─── SUPPLIED DATA

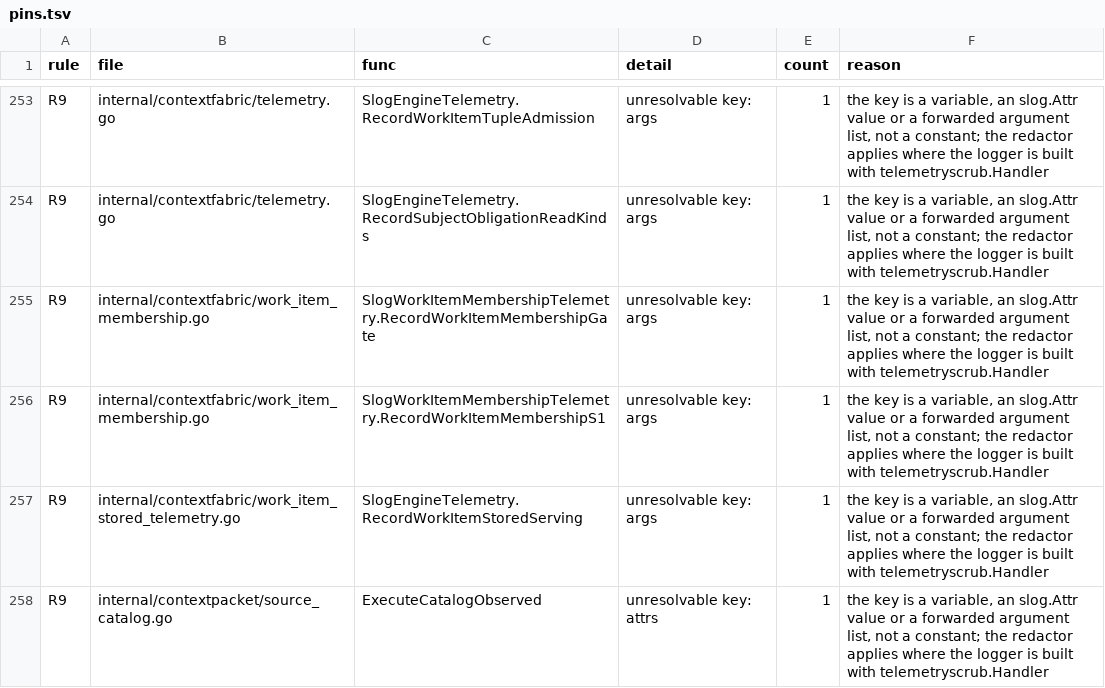
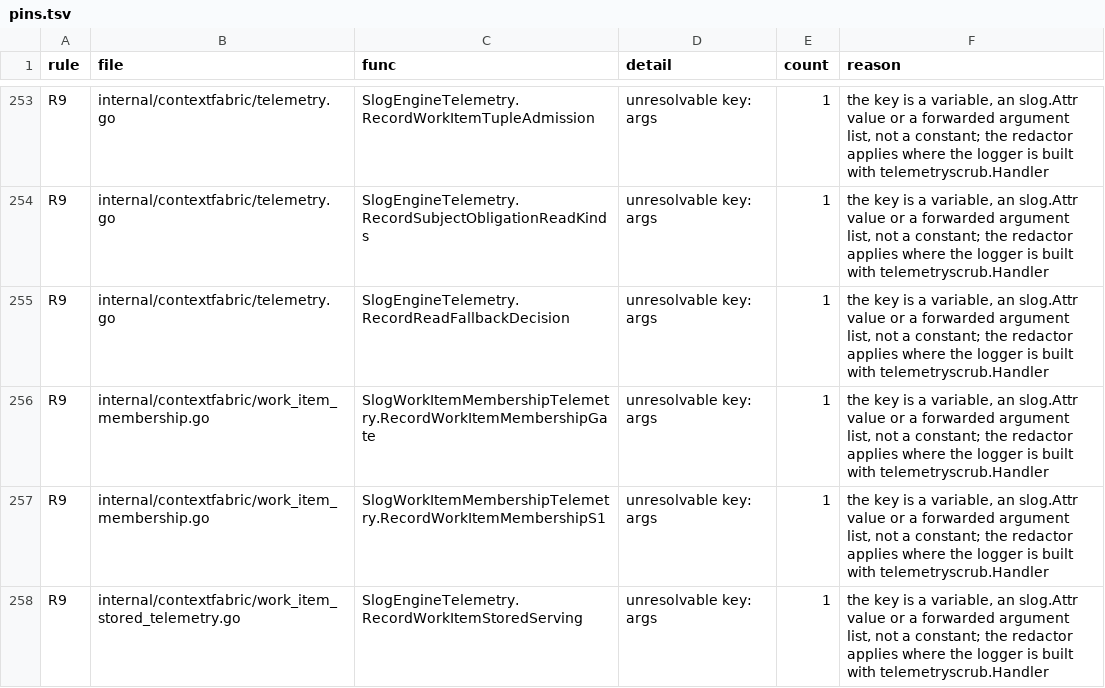
Before and after one commit to full-chaos/dev-health-acr, a TSV file: internal/cigates/emitscan/pins.tsv, drawn as a sheet; only a part is shown, gaps mark what is left out; the shorter side is filled out with more unchanged rows.

Commit message:
feat(contextfabric): plan a question's reads with the model when no fixed family serves it

```diff
--- a/internal/cigates/emitscan/pins.tsv
+++ b/internal/cigates/emitscan/pins.tsv
@@ -254,2 +254,3 @@ R9	internal/contextfabric/telemetry.go	SlogEngineTelemetry.RecordWorkItemTupleAd
 R9	internal/contextfabric/telemetry.go	SlogEngineTelemetry.RecordSubjectObligationReadKinds	unresolvable key: args	1	the key is a variable, an slog.Attr value or a forwarded argument list, not a constant; the redactor applies where the logger is built with telemetryscrub.Handler
+R9	internal/contextfabric/telemetry.go	SlogEngineTelemetry.RecordReadFallbackDecision	unresolvable key: args	1	the key is a variable, an slog.Attr value or a forwarded argument list, not a constant; the redactor applies where the logger is built with telemetryscrub.Handler
 R9	internal/contextfabric/work_item_membership.go	SlogWorkItemMembershipTelemetry.RecordWorkItemMembershipGate	unresolvable key: args	1	the key is a variable, an slog.Attr value or a forwarded argument list, not a constant; the redactor applies where the logger is built with telemetryscrub.Handler
```
Also changed, not shown: 37 other files.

──────

Return the entries exactly as given. Do not include pictures.

Before and after one commit to full-chaos/dev-health-acr, a TSV file: internal/cigates/emitscan/pins.tsv, drawn as a sheet; only a part is shown, gaps mark what is left out; the shorter side is filled out with more unchanged rows.

Commit message:
feat(contextfabric): plan a question's reads with the model when no fixed family serves it

```diff
--- a/internal/cigates/emitscan/pins.tsv
+++ b/internal/cigates/emitscan/pins.tsv
@@ -254,2 +254,3 @@ R9	internal/contextfabric/telemetry.go	SlogEngineTelemetry.RecordWorkItemTupleAd
 R9	internal/contextfabric/telemetry.go	SlogEngineTelemetry.RecordSubjectObligationReadKinds	unresolvable key: args	1	the key is a variable, an slog.Attr value or a forwarded argument list, not a constant; the redactor applies where the logger is built with telemetryscrub.Handler
+R9	internal/contextfabric/telemetry.go	SlogEngineTelemetry.RecordReadFallbackDecision	unresolvable key: args	1	the key is a variable, an slog.Attr value or a forwarded argument list, not a constant; the redactor applies where the logger is built with telemetryscrub.Handler
 R9	internal/contextfabric/work_item_membership.go	SlogWorkItemMembershipTelemetry.RecordWorkItemMembershipGate	unresolvable key: args	1	the key is a variable, an slog.Attr value or a forwarded argument list, not a constant; the redactor applies where the logger is built with telemetryscrub.Handler
```
Also changed, not shown: 37 other files.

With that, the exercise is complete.